Exercise:
Find every line in the records below that holds the word "normal", and copy each one.

━━ Recorded information ━━

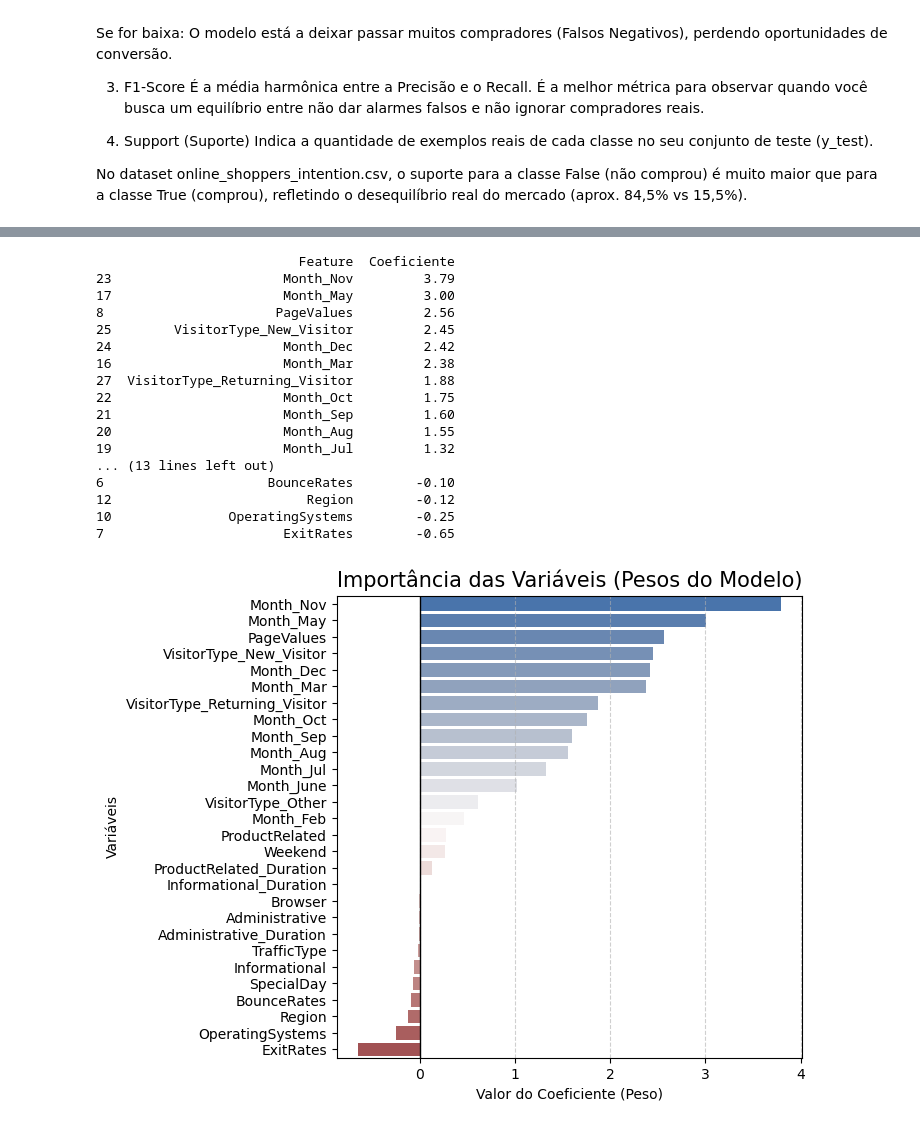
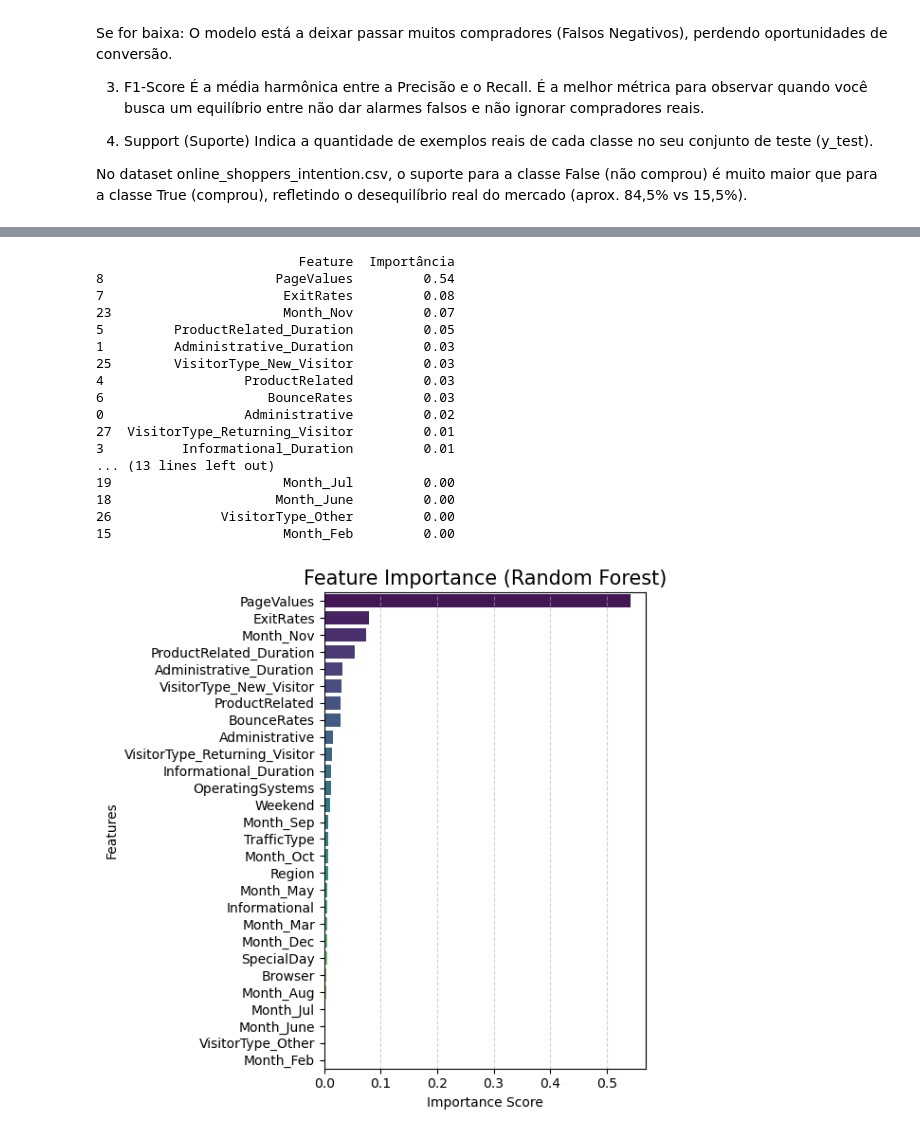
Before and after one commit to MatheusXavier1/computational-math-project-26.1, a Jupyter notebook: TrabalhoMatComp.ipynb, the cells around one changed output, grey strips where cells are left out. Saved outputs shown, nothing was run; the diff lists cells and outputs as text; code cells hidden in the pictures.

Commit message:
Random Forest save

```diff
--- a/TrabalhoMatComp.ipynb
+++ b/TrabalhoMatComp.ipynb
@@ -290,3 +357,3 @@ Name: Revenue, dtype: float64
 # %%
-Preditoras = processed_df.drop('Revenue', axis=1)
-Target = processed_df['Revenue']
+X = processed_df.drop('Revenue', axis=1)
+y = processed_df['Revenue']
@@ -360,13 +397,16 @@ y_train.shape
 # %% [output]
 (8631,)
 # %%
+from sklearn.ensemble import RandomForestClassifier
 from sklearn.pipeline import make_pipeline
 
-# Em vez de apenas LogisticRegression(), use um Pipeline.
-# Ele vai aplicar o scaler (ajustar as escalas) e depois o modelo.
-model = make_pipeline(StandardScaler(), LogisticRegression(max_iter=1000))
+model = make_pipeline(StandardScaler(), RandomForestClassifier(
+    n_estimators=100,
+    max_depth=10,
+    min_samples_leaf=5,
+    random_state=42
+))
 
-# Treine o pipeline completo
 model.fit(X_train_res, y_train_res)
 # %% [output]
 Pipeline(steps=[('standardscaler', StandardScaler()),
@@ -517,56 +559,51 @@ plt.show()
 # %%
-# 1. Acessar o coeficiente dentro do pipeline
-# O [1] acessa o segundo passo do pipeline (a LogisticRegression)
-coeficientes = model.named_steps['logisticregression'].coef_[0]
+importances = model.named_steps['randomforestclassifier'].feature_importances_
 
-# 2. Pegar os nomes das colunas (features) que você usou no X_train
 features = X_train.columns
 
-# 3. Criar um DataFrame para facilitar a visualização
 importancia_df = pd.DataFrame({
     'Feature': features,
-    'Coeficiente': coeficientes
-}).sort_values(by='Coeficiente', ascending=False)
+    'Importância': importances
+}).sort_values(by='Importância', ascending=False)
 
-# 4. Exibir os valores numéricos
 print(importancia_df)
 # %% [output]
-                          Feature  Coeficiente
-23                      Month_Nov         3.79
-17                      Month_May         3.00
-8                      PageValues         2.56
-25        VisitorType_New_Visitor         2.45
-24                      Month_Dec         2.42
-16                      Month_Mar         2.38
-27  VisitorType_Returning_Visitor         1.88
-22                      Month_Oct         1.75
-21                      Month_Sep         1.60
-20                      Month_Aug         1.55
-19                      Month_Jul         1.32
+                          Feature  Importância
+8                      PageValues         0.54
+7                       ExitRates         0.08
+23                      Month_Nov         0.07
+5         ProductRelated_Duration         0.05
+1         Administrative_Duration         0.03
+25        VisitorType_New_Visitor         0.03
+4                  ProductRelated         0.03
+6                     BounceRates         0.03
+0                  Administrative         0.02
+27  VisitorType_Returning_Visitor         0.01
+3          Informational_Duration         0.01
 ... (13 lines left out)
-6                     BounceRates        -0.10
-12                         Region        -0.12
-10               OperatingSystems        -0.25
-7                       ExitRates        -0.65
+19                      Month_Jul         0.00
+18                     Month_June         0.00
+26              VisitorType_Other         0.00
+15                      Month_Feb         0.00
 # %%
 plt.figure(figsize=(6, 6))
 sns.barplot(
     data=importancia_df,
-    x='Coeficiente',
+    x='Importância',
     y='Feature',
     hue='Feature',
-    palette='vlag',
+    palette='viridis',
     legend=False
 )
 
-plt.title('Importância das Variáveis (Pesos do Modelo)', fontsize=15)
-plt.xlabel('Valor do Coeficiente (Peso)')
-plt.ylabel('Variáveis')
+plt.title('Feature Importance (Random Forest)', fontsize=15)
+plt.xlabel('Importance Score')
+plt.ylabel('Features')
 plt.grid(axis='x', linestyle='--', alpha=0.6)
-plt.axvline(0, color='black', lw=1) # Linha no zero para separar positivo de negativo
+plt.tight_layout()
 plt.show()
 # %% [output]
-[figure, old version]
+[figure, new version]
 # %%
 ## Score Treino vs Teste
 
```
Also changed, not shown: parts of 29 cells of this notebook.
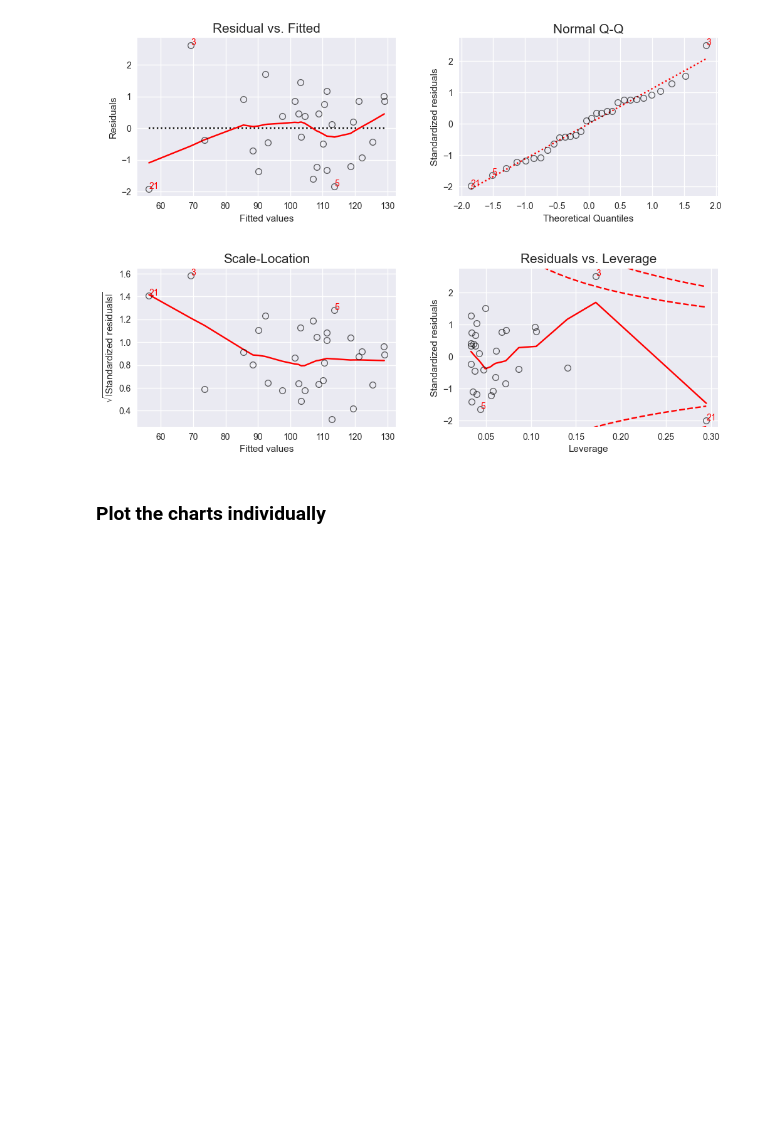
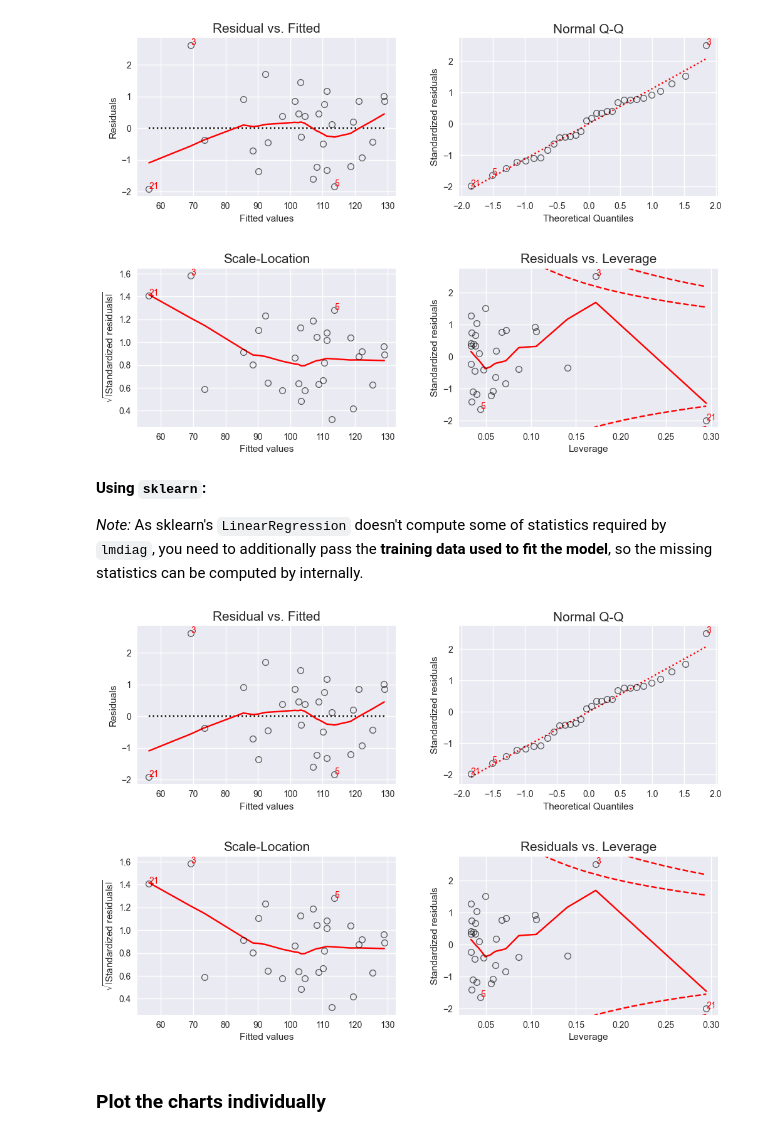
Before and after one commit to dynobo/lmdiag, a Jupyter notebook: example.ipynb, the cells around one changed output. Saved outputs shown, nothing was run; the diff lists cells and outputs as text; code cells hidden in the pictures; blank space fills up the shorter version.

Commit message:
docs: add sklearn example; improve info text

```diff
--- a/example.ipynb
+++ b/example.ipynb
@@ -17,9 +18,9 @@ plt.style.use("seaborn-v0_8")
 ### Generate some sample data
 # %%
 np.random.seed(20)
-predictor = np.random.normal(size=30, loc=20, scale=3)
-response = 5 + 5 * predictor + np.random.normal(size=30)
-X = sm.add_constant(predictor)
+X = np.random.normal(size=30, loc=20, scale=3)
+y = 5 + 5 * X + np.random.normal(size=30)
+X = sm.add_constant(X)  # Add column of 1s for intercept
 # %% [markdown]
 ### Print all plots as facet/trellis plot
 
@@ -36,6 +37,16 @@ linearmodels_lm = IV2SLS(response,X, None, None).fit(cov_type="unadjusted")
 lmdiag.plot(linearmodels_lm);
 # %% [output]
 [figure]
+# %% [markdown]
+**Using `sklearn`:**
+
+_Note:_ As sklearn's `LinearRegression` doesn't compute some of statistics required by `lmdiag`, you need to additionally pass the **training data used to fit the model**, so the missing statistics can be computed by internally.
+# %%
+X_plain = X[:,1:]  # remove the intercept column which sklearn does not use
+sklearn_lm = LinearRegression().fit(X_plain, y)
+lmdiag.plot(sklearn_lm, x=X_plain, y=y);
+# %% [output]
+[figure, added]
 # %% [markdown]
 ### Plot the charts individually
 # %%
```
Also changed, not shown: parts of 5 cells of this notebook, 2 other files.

━━━

Exercise response:
-predictor = np.random.normal(size=30, loc=20, scale=3)
-response = 5 + 5 * predictor + np.random.normal(size=30)
+X = np.random.normal(size=30, loc=20, scale=3)
+y = 5 + 5 * X + np.random.normal(size=30)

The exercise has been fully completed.